The last “monster” I want to include here are the Kledones/Sirens. I lump these together because the Kledones at Delphi were the “voices”, and I believe were also associated with another temple of his mentioned by Pausanias but the city of which I cannot recall offhand. The Kledones were said to sing prophecies from the roof of Apollon’s temple in its most earliest incarnations and enchanted visitors to the temple. The Kledones are treated almost wholly benevolently (and whose title Apollon has as an epithet as Apollon Kledones), whereas the Sirens tend to be a mixed bag but doubtlessly have an association with the Kledones and may be another form of the same creature (which in my opinion they are). Sirens are believed to the predecessors to the Muses. They were believed to rules the seven harmonic spheres prior to the muses, and their contest with the muses is perhaps one of the best known (following which the muses adorned themselves with the feathers of the Sirens, perhaps symbolically assuming the cosmic spot of the Sirens). It is not surprising perhaps to find a “monster” associated with beautiful entrancing music or sounds being connected with the cult worship of Apollon. Music as persuasion was well understood among Hellenes on a spiritual and practical level, so the concept of a creature who can sway men with her song either to accomplish certain ends, or giving forth prophecy would likely well fit in. Unlike modern interpretations of Sirens as mermaid type creatures, they were typically represented as bird like creatures.
Now why I am discussing all of this? Because as they are connected with aspects of Apollon’s cult and his divine functions I have started including their imagery in pairs on my altar.
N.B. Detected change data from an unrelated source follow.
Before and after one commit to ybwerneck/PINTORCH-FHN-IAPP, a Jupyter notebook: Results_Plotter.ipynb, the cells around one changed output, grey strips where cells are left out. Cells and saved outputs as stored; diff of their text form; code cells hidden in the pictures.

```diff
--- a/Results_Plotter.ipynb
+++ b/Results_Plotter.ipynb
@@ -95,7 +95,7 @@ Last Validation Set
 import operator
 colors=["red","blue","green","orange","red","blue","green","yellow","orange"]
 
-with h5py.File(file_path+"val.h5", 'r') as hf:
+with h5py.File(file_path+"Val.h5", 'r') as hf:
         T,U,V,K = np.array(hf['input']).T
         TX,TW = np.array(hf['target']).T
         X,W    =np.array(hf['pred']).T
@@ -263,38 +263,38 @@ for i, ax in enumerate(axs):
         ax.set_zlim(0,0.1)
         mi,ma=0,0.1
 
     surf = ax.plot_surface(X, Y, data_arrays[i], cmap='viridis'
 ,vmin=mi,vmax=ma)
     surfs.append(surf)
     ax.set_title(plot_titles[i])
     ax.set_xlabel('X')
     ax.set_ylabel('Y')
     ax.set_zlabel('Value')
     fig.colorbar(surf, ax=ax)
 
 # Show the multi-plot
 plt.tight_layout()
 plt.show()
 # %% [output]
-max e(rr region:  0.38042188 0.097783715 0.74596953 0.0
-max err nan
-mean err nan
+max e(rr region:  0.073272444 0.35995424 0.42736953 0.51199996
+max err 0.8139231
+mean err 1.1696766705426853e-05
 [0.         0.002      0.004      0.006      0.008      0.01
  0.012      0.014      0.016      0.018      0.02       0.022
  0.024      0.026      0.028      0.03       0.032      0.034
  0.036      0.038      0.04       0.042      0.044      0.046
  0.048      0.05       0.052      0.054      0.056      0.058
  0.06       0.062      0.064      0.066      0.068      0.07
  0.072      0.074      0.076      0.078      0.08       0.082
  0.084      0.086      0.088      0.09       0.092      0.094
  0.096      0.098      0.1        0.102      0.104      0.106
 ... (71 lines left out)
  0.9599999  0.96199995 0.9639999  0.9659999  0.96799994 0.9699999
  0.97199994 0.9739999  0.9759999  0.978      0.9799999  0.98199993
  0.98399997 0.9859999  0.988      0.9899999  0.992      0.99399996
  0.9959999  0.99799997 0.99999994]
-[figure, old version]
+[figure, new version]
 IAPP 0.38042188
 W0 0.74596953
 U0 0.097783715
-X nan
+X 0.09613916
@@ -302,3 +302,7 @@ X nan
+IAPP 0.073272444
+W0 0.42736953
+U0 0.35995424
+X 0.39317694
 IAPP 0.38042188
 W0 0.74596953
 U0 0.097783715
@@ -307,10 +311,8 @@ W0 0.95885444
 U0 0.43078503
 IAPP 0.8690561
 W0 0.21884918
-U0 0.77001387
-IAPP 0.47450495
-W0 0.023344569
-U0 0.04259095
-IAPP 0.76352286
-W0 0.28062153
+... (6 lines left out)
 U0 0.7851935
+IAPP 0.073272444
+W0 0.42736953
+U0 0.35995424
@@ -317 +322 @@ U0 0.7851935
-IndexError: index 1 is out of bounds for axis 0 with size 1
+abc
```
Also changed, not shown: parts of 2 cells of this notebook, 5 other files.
I have the griffins in place, but will be adding a pair of Echidna-like “dragonesses”/nagas as well as a pair of Kledones/Sirens.